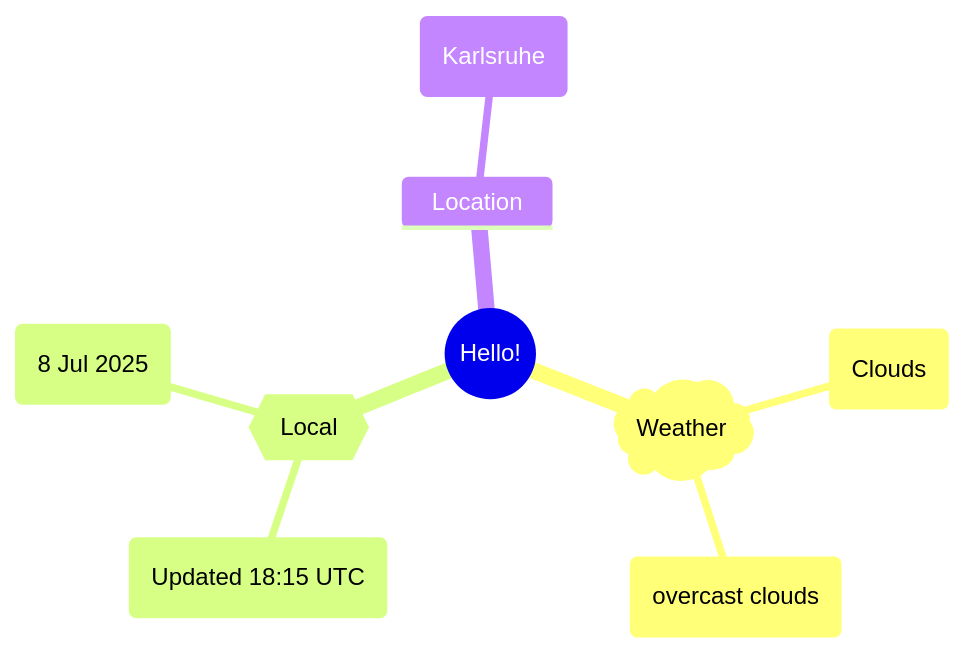
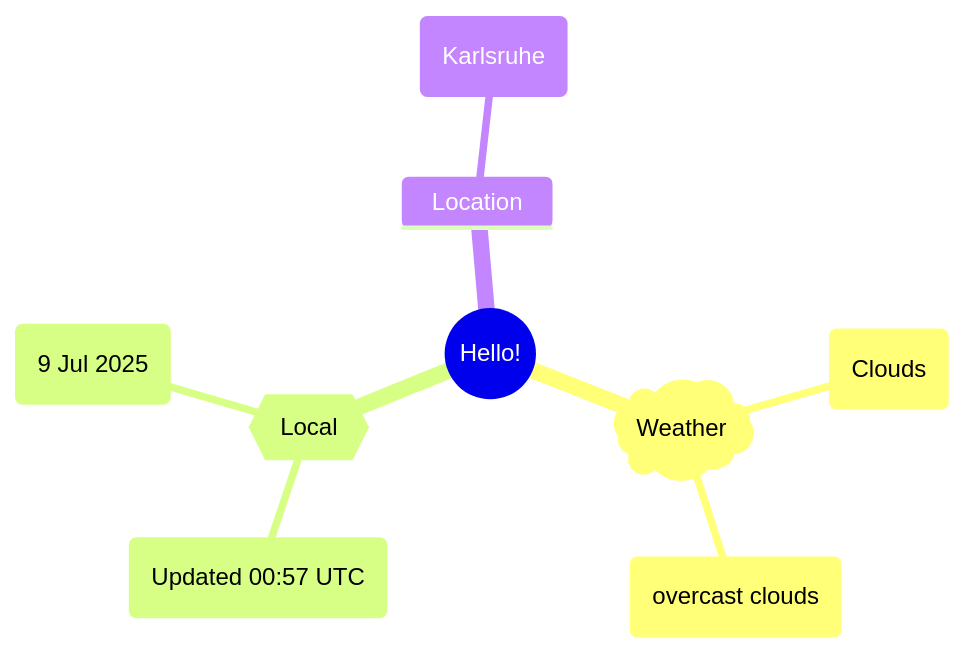
One commit to Xosrov/Xosrov changed the first of 2 diagrams in README.md. Above: the diagram before and after it, drawn with Mermaid.

Commit message:
[bot] updated images

````diff
--- a/README.md
+++ b/README.md
@@ -3,12 +3,12 @@
 ```mermaid
 mindmap
   root((Hello!))
     )Weather(
         (Clouds)
         (overcast clouds)
     {{Local}}
-        (Updated 18:15 UTC)
-        (8 Jul 2025)
+        (Updated 00:57 UTC)
+        (9 Jul 2025)
     Location
         (Karlsruhe)
 ```
````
************
Aim of the exercise: Copy from the entries only those lines that hold the word "README".

Task response:
One commit to Xosrov/Xosrov changed the first of 2 diagrams in README.md. Above: the diagram before and after it, drawn with Mermaid.
--- a/README.md
+++ b/README.md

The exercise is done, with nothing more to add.